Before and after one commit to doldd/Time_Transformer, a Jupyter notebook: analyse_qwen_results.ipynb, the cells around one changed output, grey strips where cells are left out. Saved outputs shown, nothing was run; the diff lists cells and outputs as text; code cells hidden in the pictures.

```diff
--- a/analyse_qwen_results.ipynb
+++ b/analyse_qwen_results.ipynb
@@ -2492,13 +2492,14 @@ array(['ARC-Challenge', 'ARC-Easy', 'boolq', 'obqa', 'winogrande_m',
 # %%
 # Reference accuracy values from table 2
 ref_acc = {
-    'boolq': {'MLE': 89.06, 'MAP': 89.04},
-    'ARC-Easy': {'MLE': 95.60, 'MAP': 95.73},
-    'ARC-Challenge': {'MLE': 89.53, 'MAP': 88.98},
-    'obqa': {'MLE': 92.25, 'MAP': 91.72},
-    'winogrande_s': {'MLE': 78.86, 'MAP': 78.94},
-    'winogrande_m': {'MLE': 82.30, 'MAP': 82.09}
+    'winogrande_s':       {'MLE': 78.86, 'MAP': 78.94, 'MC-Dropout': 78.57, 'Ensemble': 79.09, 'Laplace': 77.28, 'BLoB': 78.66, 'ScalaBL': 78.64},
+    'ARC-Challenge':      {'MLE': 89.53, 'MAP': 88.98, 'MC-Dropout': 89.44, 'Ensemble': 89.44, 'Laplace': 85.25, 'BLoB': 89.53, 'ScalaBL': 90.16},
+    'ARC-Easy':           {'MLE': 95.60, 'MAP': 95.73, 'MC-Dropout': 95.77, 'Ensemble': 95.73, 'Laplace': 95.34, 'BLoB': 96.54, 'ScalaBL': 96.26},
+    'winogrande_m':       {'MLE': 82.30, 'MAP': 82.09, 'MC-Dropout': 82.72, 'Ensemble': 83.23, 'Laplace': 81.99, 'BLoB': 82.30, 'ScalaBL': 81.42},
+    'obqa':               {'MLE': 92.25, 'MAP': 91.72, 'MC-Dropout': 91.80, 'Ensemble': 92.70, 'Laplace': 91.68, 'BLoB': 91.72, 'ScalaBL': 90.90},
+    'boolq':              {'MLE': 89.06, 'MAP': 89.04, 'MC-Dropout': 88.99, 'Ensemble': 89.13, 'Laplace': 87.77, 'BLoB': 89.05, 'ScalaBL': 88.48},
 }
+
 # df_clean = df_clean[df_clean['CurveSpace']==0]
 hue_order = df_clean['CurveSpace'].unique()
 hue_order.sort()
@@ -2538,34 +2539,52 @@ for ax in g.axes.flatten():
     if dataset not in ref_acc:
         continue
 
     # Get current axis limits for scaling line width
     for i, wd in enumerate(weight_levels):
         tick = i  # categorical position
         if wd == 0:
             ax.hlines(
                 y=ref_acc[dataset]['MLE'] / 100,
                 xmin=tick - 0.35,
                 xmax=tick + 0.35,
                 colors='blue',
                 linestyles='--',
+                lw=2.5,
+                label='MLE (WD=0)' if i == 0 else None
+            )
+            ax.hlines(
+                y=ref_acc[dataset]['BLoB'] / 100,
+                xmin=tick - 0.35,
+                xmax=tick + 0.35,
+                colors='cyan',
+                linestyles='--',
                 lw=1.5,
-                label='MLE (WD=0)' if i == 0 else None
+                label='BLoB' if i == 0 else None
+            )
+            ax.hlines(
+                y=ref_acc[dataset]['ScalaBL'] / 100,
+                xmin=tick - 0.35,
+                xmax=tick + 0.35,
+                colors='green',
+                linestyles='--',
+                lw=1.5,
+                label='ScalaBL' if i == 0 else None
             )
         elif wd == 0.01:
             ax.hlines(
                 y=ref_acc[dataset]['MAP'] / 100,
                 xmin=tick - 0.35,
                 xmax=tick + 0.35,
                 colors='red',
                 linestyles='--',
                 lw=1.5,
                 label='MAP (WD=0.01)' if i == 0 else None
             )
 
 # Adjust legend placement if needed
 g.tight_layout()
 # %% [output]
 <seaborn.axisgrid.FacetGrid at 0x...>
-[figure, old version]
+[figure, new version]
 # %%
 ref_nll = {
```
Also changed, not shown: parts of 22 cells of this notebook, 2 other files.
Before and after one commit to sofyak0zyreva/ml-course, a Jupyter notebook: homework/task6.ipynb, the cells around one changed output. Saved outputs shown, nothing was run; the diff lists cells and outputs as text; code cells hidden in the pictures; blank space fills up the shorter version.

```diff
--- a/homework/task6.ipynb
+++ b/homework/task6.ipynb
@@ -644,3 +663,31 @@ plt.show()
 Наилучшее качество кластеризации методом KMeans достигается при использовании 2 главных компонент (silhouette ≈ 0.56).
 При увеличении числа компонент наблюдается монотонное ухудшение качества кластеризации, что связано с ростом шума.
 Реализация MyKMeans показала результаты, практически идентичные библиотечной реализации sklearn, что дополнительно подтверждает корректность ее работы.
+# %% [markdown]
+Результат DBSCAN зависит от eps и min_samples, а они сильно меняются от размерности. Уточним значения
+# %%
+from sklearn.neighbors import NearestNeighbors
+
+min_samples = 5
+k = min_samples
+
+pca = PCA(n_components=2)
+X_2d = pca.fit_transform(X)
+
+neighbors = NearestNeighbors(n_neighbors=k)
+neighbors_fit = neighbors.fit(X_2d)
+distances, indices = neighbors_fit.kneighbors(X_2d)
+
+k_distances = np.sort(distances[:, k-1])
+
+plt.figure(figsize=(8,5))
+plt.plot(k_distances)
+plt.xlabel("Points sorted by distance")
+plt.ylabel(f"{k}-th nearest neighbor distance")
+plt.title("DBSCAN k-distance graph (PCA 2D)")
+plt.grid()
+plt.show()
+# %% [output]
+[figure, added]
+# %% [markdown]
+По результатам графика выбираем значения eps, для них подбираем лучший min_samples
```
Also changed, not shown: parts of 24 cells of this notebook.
============================================================
- **Your task**
Your answer must be the records above, repeated exactly.

- **Answer for this exercise**
Before and after one commit to doldd/Time_Transformer, a Jupyter notebook: analyse_qwen_results.ipynb, the cells around one changed output, grey strips where cells are left out. Saved outputs shown, nothing was run; the diff lists cells and outputs as text; code cells hidden in the pictures.

```diff
--- a/analyse_qwen_results.ipynb
+++ b/analyse_qwen_results.ipynb
@@ -2492,13 +2492,14 @@ array(['ARC-Challenge', 'ARC-Easy', 'boolq', 'obqa', 'winogrande_m',
 # %%
 # Reference accuracy values from table 2
 ref_acc = {
-    'boolq': {'MLE': 89.06, 'MAP': 89.04},
-    'ARC-Easy': {'MLE': 95.60, 'MAP': 95.73},
-    'ARC-Challenge': {'MLE': 89.53, 'MAP': 88.98},
-    'obqa': {'MLE': 92.25, 'MAP': 91.72},
-    'winogrande_s': {'MLE': 78.86, 'MAP': 78.94},
-    'winogrande_m': {'MLE': 82.30, 'MAP': 82.09}
+    'winogrande_s':       {'MLE': 78.86, 'MAP': 78.94, 'MC-Dropout': 78.57, 'Ensemble': 79.09, 'Laplace': 77.28, 'BLoB': 78.66, 'ScalaBL': 78.64},
+    'ARC-Challenge':      {'MLE': 89.53, 'MAP': 88.98, 'MC-Dropout': 89.44, 'Ensemble': 89.44, 'Laplace': 85.25, 'BLoB': 89.53, 'ScalaBL': 90.16},
+    'ARC-Easy':           {'MLE': 95.60, 'MAP': 95.73, 'MC-Dropout': 95.77, 'Ensemble': 95.73, 'Laplace': 95.34, 'BLoB': 96.54, 'ScalaBL': 96.26},
+    'winogrande_m':       {'MLE': 82.30, 'MAP': 82.09, 'MC-Dropout': 82.72, 'Ensemble': 83.23, 'Laplace': 81.99, 'BLoB': 82.30, 'ScalaBL': 81.42},
+    'obqa':               {'MLE': 92.25, 'MAP': 91.72, 'MC-Dropout': 91.80, 'Ensemble': 92.70, 'Laplace': 91.68, 'BLoB': 91.72, 'ScalaBL': 90.90},
+    'boolq':              {'MLE': 89.06, 'MAP': 89.04, 'MC-Dropout': 88.99, 'Ensemble': 89.13, 'Laplace': 87.77, 'BLoB': 89.05, 'ScalaBL': 88.48},
 }
+
 # df_clean = df_clean[df_clean['CurveSpace']==0]
 hue_order = df_clean['CurveSpace'].unique()
 hue_order.sort()
@@ -2538,34 +2539,52 @@ for ax in g.axes.flatten():
     if dataset not in ref_acc:
         continue
 
     # Get current axis limits for scaling line width
     for i, wd in enumerate(weight_levels):
         tick = i  # categorical position
         if wd == 0:
             ax.hlines(
                 y=ref_acc[dataset]['MLE'] / 100,
                 xmin=tick - 0.35,
                 xmax=tick + 0.35,
                 colors='blue',
                 linestyles='--',
+                lw=2.5,
+                label='MLE (WD=0)' if i == 0 else None
+            )
+            ax.hlines(
+                y=ref_acc[dataset]['BLoB'] / 100,
+                xmin=tick - 0.35,
+                xmax=tick + 0.35,
+                colors='cyan',
+                linestyles='--',
                 lw=1.5,
-                label='MLE (WD=0)' if i == 0 else None
+                label='BLoB' if i == 0 else None
+            )
+            ax.hlines(
+                y=ref_acc[dataset]['ScalaBL'] / 100,
+                xmin=tick - 0.35,
+                xmax=tick + 0.35,
+                colors='green',
+                linestyles='--',
+                lw=1.5,
+                label='ScalaBL' if i == 0 else None
             )
         elif wd == 0.01:
             ax.hlines(
                 y=ref_acc[dataset]['MAP'] / 100,
                 xmin=tick - 0.35,
                 xmax=tick + 0.35,
                 colors='red',
                 linestyles='--',
                 lw=1.5,
                 label='MAP (WD=0.01)' if i == 0 else None
             )
 
 # Adjust legend placement if needed
 g.tight_layout()
 # %% [output]
 <seaborn.axisgrid.FacetGrid at 0x...>
-[figure, old version]
+[figure, new version]
 # %%
 ref_nll = {
```
Also changed, not shown: parts of 22 cells of this notebook, 2 other files.
Before and after one commit to sofyak0zyreva/ml-course, a Jupyter notebook: homework/task6.ipynb, the cells around one changed output. Saved outputs shown, nothing was run; the diff lists cells and outputs as text; code cells hidden in the pictures; blank space fills up the shorter version.

```diff
--- a/homework/task6.ipynb
+++ b/homework/task6.ipynb
@@ -644,3 +663,31 @@ plt.show()
 Наилучшее качество кластеризации методом KMeans достигается при использовании 2 главных компонент (silhouette ≈ 0.56).
 При увеличении числа компонент наблюдается монотонное ухудшение качества кластеризации, что связано с ростом шума.
 Реализация MyKMeans показала результаты, практически идентичные библиотечной реализации sklearn, что дополнительно подтверждает корректность ее работы.
+# %% [markdown]
+Результат DBSCAN зависит от eps и min_samples, а они сильно меняются от размерности. Уточним значения
+# %%
+from sklearn.neighbors import NearestNeighbors
+
+min_samples = 5
+k = min_samples
+
+pca = PCA(n_components=2)
+X_2d = pca.fit_transform(X)
+
+neighbors = NearestNeighbors(n_neighbors=k)
+neighbors_fit = neighbors.fit(X_2d)
+distances, indices = neighbors_fit.kneighbors(X_2d)
+
+k_distances = np.sort(distances[:, k-1])
+
+plt.figure(figsize=(8,5))
+plt.plot(k_distances)
+plt.xlabel("Points sorted by distance")
+plt.ylabel(f"{k}-th nearest neighbor distance")
+plt.title("DBSCAN k-distance graph (PCA 2D)")
+plt.grid()
+plt.show()
+# %% [output]
+[figure, added]
+# %% [markdown]
+По результатам графика выбираем значения eps, для них подбираем лучший min_samples
```
Also changed, not shown: parts of 24 cells of this notebook.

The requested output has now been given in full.